This year Remedy smashed it out of the park with its latest supernatural action-adventure.
Since the early 2000s, Remedy Entertainment has enchanted us with its outlandish, narrative-driven third-person experiences, starting with the phenomenal Max Payne and following up with Alan Wake and Quantum Break. This year, however, the developer severed its exclusive connection with the Xbox brand and released Control on PC, PlayStation 4 and Xbox One.
The game followed Jesse Faden, who, since an incident in her hometown of Ordinary, has been living alongside a paranormal, interdimensional entity referred to as Polaris. This entity, shortly before the start of the game, leads Jesse to a seemingly normal federal office building in Manhattan, New York, which, upon entering, turns out to be anything but normal. Jesse's reason for being there is the apparent presence of her brother Dylan, and we're given the simple objective of finding him and getting him to safety, and so we proceeded under the assumption that he has been taken by the Federal Bureau of Control for some reason.
When inside, Jesse finds the bodies of the bureau's employees levitating in the air, seemingly corrupted by a paranormal force of some kind, creating a thick and tense atmosphere. Things get chaotic, however, when some of the corrupted staff rejoin reality, attacking Jesse as she moves within range, prompting some tense gun battles. The force, having corrupted the people within the walls of this so-called Oldest House, doesn't want to give up its secrets and fights to keep it that way, however, as we proceeded through the building, the mystery started to melt away and the bigger picture started to appear.

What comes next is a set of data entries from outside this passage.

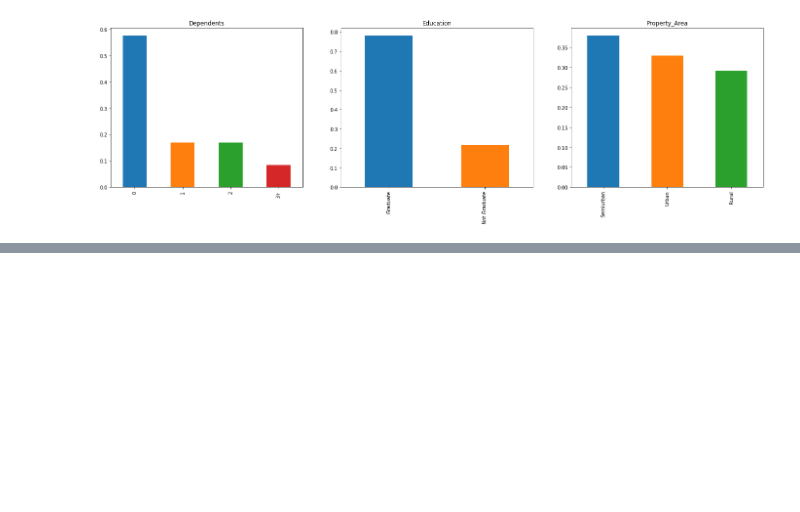
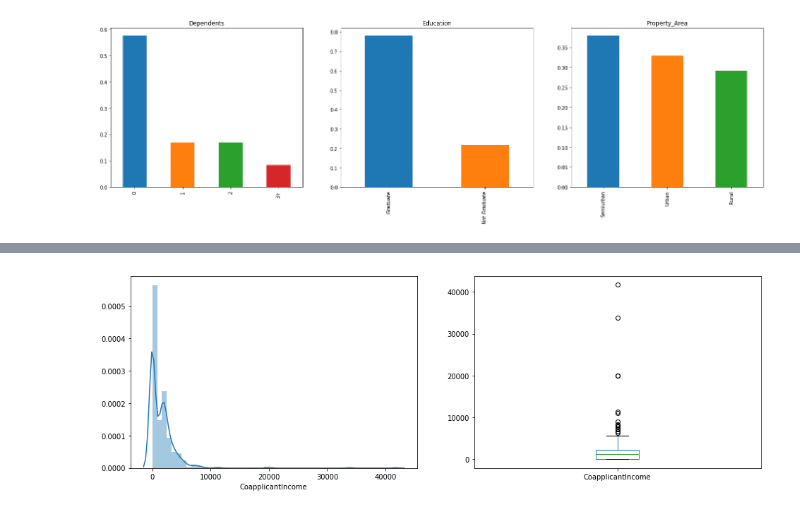
Before and after one commit to dweeblet/Loan_prediction, a Jupyter notebook: Loan Prediction.ipynb, the cells around one changed output, grey strips where cells are left out. Saved outputs shown, nothing was run; the diff lists cells and outputs as text; code cells hidden in the pictures; blank space fills up the shorter version.

```diff
--- a/Loan Prediction.ipynb
+++ b/Loan Prediction.ipynb
@@ -108,0 +126,9 @@ plt.show()
+# %%
+plt.figure(1)
+plt.subplot(121)
+sns.distplot(train['CoapplicantIncome']);
+plt.subplot(122)
+train['CoapplicantIncome'].plot.box(figsize=(16,5))
+plt.show()
+# %% [output]
+[figure, added]
```
Also changed, not shown: parts of 51 cells of this notebook.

With a living gun in hand, we pushed through this enthralling adventure, meeting those remaining staff at the facility and trying to wrestle back some semblance of control over the environment. The narrative we followed through this living building was exceptionally well-written and so were the secrets that were spread out around the place, especially for those with knowledge of the studio's previous games. This, along with some phenomenal acting, sound design, visuals and a thick atmosphere, made Control rise high on our list of games for the year.
This is an ad:
In particular, the audio-visual side of things is absolutely exquisite. The bold visuals and brutalist architecture of The Oldest House makes for a memorable game world, and the whole thing is filled with lovely little touches that fans will no doubt appreciate. As Jesse jumps between this world and another, this bold design comes into its own, creating a visual experience that stayed with us long after the controller was put down. We also loved the music in the game, with Petri Alanko's stunning soundtrack impressing alongside a standout track by Poets of the Fall.
Not only is the game phenomenal but it's also set for two expansions in the coming year, one of which will seemingly tie the game to Remedy Entertainment's 2010 horror adventure, Alan Wake. Alan Wake, which was referenced quite a bit in Control, has been teased since the release of Alan Wake's American Nightmare, where an original song by Poets of the Fall stated that what happened in that game would "happen again in a town called Ordinary" (when played in reverse). As those who have experienced Control know by now (and as we mentioned earlier), Ordinary is the hometown of the Faden siblings and the location of the catalyst event where Jesse was contacted by the entity that followed her through the entirety of Control. Knowing this, we're incredibly excited to learn more about the cross-game correlations to come, and you should be as well.